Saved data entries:
----

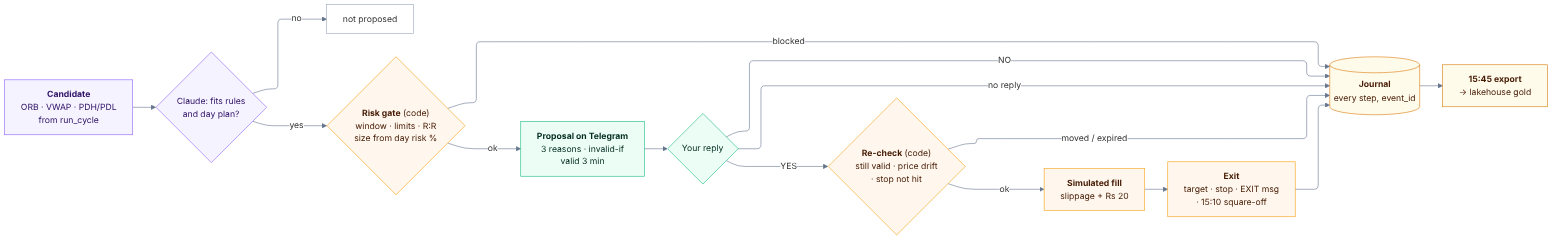
Above: docs/diagrams/03_trade_lifecycle.png in bumblebee26/paper-trader (Mermaid), before the change. Its source is kept beside it as docs/diagrams/03_trade_lifecycle.mmd.
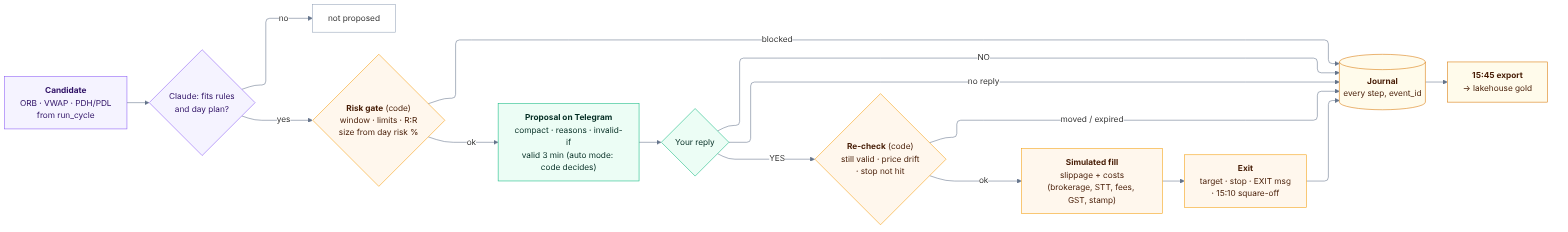
Above is the later version.

Diff of the diagram source:
```diff
@@ -6,10 +6,10 @@
     C["<b>Candidate</b><br/>ORB · VWAP · PDH/PDL<br/>from run_cycle"]
     J{"Claude: fits rules<br/>and day plan?"}
     G{"<b>Risk gate</b> (code)<br/>window · limits · R:R<br/>size from day risk %"}
-    P["<b>Proposal on Telegram</b><br/>3 reasons · invalid-if<br/>valid 3 min"]
+    P["<b>Proposal on Telegram</b><br/>compact · reasons · invalid-if<br/>valid 3 min (auto mode: code decides)"]
     D{"Your reply"}
     R{"<b>Re-check</b> (code)<br/>still valid · price drift<br/>· stop not hit"}
-    F["<b>Simulated fill</b><br/>slippage + Rs 20"]
+    F["<b>Simulated fill</b><br/>slippage + costs<br/>(brokerage, STT, fees, GST, stamp)"]
     X["<b>Exit</b><br/>target · stop · EXIT msg<br/>· 15:10 square-off"]
     JN[("<b>Journal</b><br/>every step, event_id")]
     E["<b>15:45 export</b><br/>→ lakehouse gold"]
```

----

All lines from the one with "Above is the later version." through the end of the data must be repeated exactly, and nothing else may be repeated.

Above is the later version.

Diff of the diagram source:
```diff
@@ -6,10 +6,10 @@
     C["<b>Candidate</b><br/>ORB · VWAP · PDH/PDL<br/>from run_cycle"]
     J{"Claude: fits rules<br/>and day plan?"}
     G{"<b>Risk gate</b> (code)<br/>window · limits · R:R<br/>size from day risk %"}
-    P["<b>Proposal on Telegram</b><br/>3 reasons · invalid-if<br/>valid 3 min"]
+    P["<b>Proposal on Telegram</b><br/>compact · reasons · invalid-if<br/>valid 3 min (auto mode: code decides)"]
     D{"Your reply"}
     R{"<b>Re-check</b> (code)<br/>still valid · price drift<br/>· stop not hit"}
-    F["<b>Simulated fill</b><br/>slippage + Rs 20"]
+    F["<b>Simulated fill</b><br/>slippage + costs<br/>(brokerage, STT, fees, GST, stamp)"]
     X["<b>Exit</b><br/>target · stop · EXIT msg<br/>· 15:10 square-off"]
     JN[("<b>Journal</b><br/>every step, event_id")]
     E["<b>15:45 export</b><br/>→ lakehouse gold"]
```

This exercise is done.